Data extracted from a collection

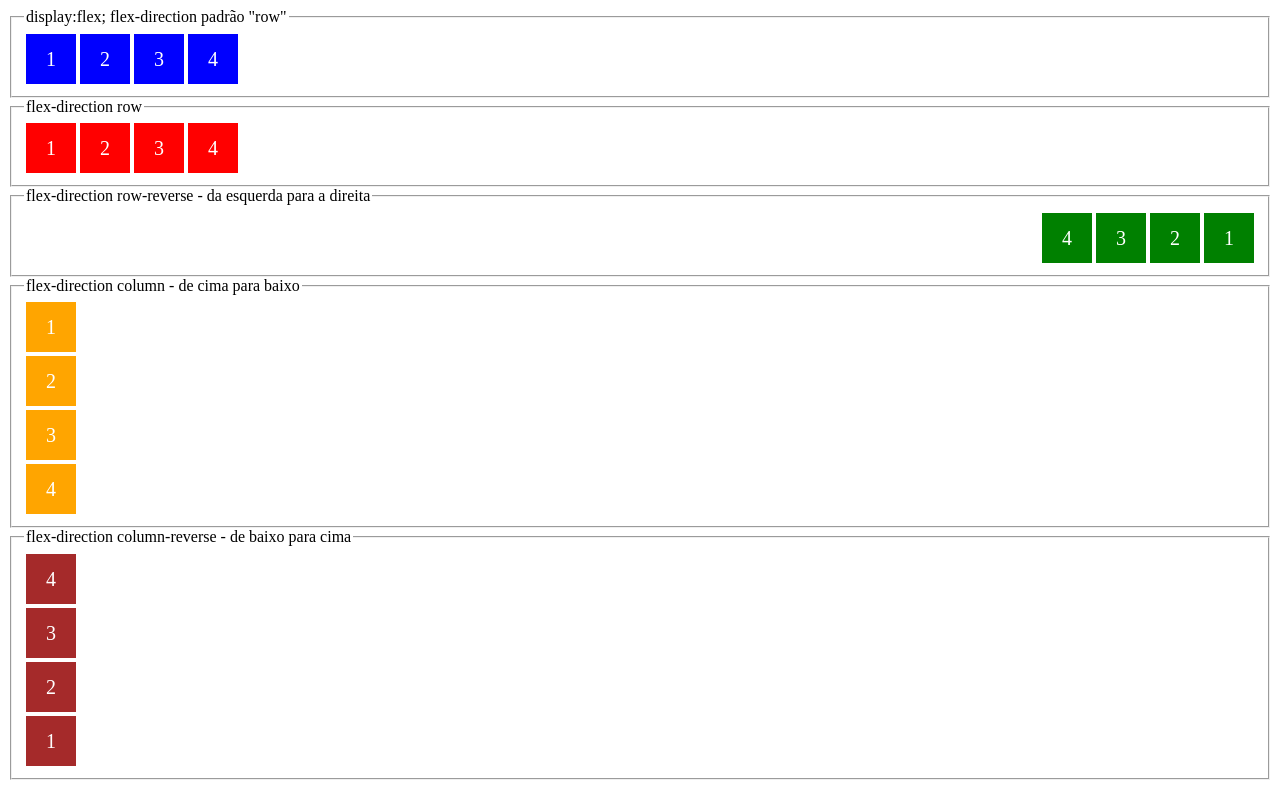
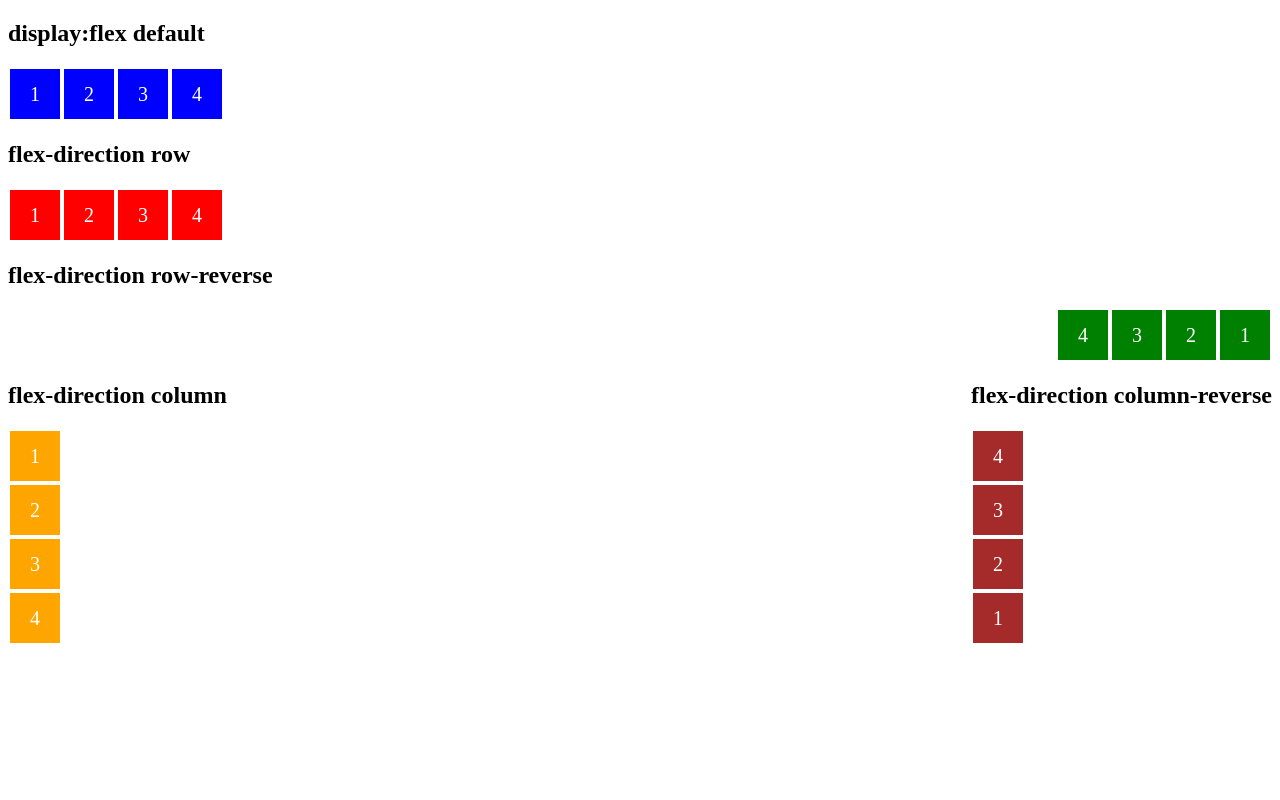
Before and after one commit to ericks0nmartinez/dio-flex-box, a plain HTML site: page src/flex-direction.html in a window 1280 px wide. Drawn offline with Linux system fonts and the light colour scheme.

Commit message:
feat: refatoração

```diff
--- /dev/null
+++ b/src/css/flex-direction.css
@@ -0,0 +1,58 @@
+.flex-container {
+    margin: 0;
+    padding: 0;
+    display: flex;
+    list-style: none;
+}
+
+.flex-item {
+    background: blue;
+    height: 50px;
+    margin: 2px;
+    width: 50px;
+    line-height: 50px;
+    color: white;
+    font-size: 20px;
+    text-align: center;
+}
+
+section {
+    display: flex;
+    justify-content: space-between;
+}
+
+.default {}
+
+.row {
+    flex-direction: row;
+}
+
+.row li {
+    background: red;
+}
+
+.row-reverse {
+    flex-direction: row-reverse;
+}
+
+.row-reverse li {
+    background: green;
+}
+
+.column {
+    flex-direction: column;
+}
+
+.column li {
+    background: orange;
+}
+
+.column-reverse {
+    float: left;
+    flex-direction: column-reverse;
+}
+
+.column-reverse li {
+    float: right;
+    background: brown;
+}
--- /dev/null
+++ b/src/css/flex-flow.css
@@ -0,0 +1,64 @@
+.flex-container {
+    display: flex;
+    border: 2px solid black;
+    max-width: 500px;
+    max-height: 200px;
+}
+
+.item {
+    background: blueviolet;
+    margin: 5px;
+    color: white;
+    text-align: center;
+    width: 100px;
+    height: 50px;
+    line-height: 50px;
+}
+
+.default {
+    flex-flow: row nowrap;
+}
+
+.row-wrap {
+    flex-flow: row wrap;
+}
+
+.row-wrap-reverse {
+    flex-flow: row wrap-reverse;
+}
+
+.row-reverse-nowrap {
+    flex-flow: row-reverse nowrap;
+}
+
+.row-reverse-wrap {
+    flex-flow: row-reverse wrap;
+}
+
+.row-reverse-wrap-reverse {
+    flex-flow: row-reverse wrap-reverse;
+}
+
+.column-nowrap {
+    flex-flow: column nowrap;
+}
+
+.column-wrap {
+    flex-flow: column wrap;
+}
+
+.column-reverse-nowrap {
+    flex-flow: column-reverse nowrap;
+}
+
+.column-reverse-wrap {
+    flex-flow: column-reverse wrap;
+}
+
+.column-reverse-wrap-reverse {
+    flex-flow: column-reverse wrap-reverse;
+}
+
+.column-wrap-reverse {
+    flex-flow: column wrap-reverse;
+}
--- /dev/null
+++ b/src/css/flex-wrap.css
@@ -0,0 +1,28 @@
+.flex-container {
+    display: flex;
+    height: 150px;
+    max-width: 300px;
+    border: 2px solid black;
+}
+
+.flex-item {
+    font-size: 24px;
+    height: 75px;
+    text-align: center;
+    background: red;
+    line-height: 50px;
+    min-width: 100px;
+}
+
+.nowrap {
+    flex-wrap: nowrap;
+}
+
+.wrap {
+    flex-wrap: wrap;
+    height: 200px;
+}
+
+.wrap-reverse {
+    flex-wrap: wrap-reverse
+}
--- a/src/flex-direction.html
+++ b/src/flex-direction.html
@@ -5,107 +5,54 @@
     <meta charset="UTF-8">
     <meta http-equiv="X-UA-Compatible" content="IE=edge">
     <meta name="viewport" content="width=device-width, initial-scale=1.0">
+    <link rel="stylesheet" href="css/flex-direction.css">
     <title>Fundamentos - flex direction</title>
 </head>
-<style>
-    .flex-container {
-        margin: 0;
-        padding: 0;
-        display: flex;
-        list-style: none;
-    }
-
-    .flex-item {
-        background: blue;
-        height: 50px;
-        margin: 2px;
-        width: 50px;
-        line-height: 50px;
-        color: white;
-        font-size: 20px;
-        text-align: center;
-    }
-
-    .row {
-        flex-direction: row;
-    }
-
-    .row li {
-        background: red;
-    }
-
-    .row-reverse {
-        flex-direction: row-reverse;
-    }
-
-    .row-reverse li {
-        background: green;
-    }
-
-    .column {
-        flex-direction: column;
-    }
-
-    .column li {
-        background: orange;
-    }
-
-    .column-reverse {
-        flex-direction: column-reverse;
-    }
-
-    .column-reverse li {
-        background: brown;
-    }
-</style>
 
 <body>
-    <fieldset>
-        <legend>display:flex; flex-direction padrão "row"</legend>
-        <ul class="flex-container">
+    <h2>display:flex default</h2>
+    <ul class="flex-container default">
         <li class="flex-item">1</li>
         <li class="flex-item">2</li>
         <li class="flex-item">3</li>
         <li class="flex-item">4</li>
     </ul>
-    </fieldset>
-    <fieldset>
-        <legend>flex-direction row</legend>
+
+    <h2>flex-direction row</h2>
     <ul class="flex-container row">
         <li class="flex-item ">1</li>
         <li class="flex-item">2</li>
         <li class="flex-item">3</li>
         <li class="flex-item">4</li>
     </ul>
-    </fieldset>
-    <fieldset>
-        <legend>flex-direction row-reverse - da esquerda para a direita</legend>
+
+    <h2>flex-direction row-reverse</h2>
     <ul class="flex-container row-reverse">
         <li class="flex-item ">1</li>
         <li class="flex-item">2</li>
         <li class="flex-item">3</li>
         <li class="flex-item">4</li>
     </ul>
-    </fieldset>
-    <fieldset>
-        <legend>flex-direction column - de cima para baixo</legend>
+    <section>
+        <div>
+            <h2>flex-direction column</h2>
             <ul class="flex-container column">
                 <li class="flex-item ">1</li>
                 <li class="flex-item">2</li>
                 <li class="flex-item">3</li>
                 <li class="flex-item">4</li>
             </ul>
-    </fieldset>
-
-    <fieldset>
-        <legend>flex-direction column-reverse - de baixo para cima</legend>
+        </div>
+        <div>
+            <h2>flex-direction column-reverse</h2>
             <ul class="flex-container column-reverse">
                 <li class="flex-item ">1</li>
                 <li class="flex-item">2</li>
                 <li class="flex-item">3</li>
                 <li class="flex-item">4</li>
             </ul>
-    </fieldset>
+        </div>
+    </section>
 </body>
 
 </html>
```
Also changed, not shown: src/css/display-flex.css (added, +11 -0 lines), src/display-flex.html (+1 -13 lines), src/flex-flow.html (+1 -66 lines), src/flex-wrap.html (+1 -31 lines). Lines whose indentation alone changed are shown as unchanged.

■ **ACTIVITY**
Going through the records above line by line, count those that hold the word "background", and answer with the number only.

■ **TASK SOLUTION**
12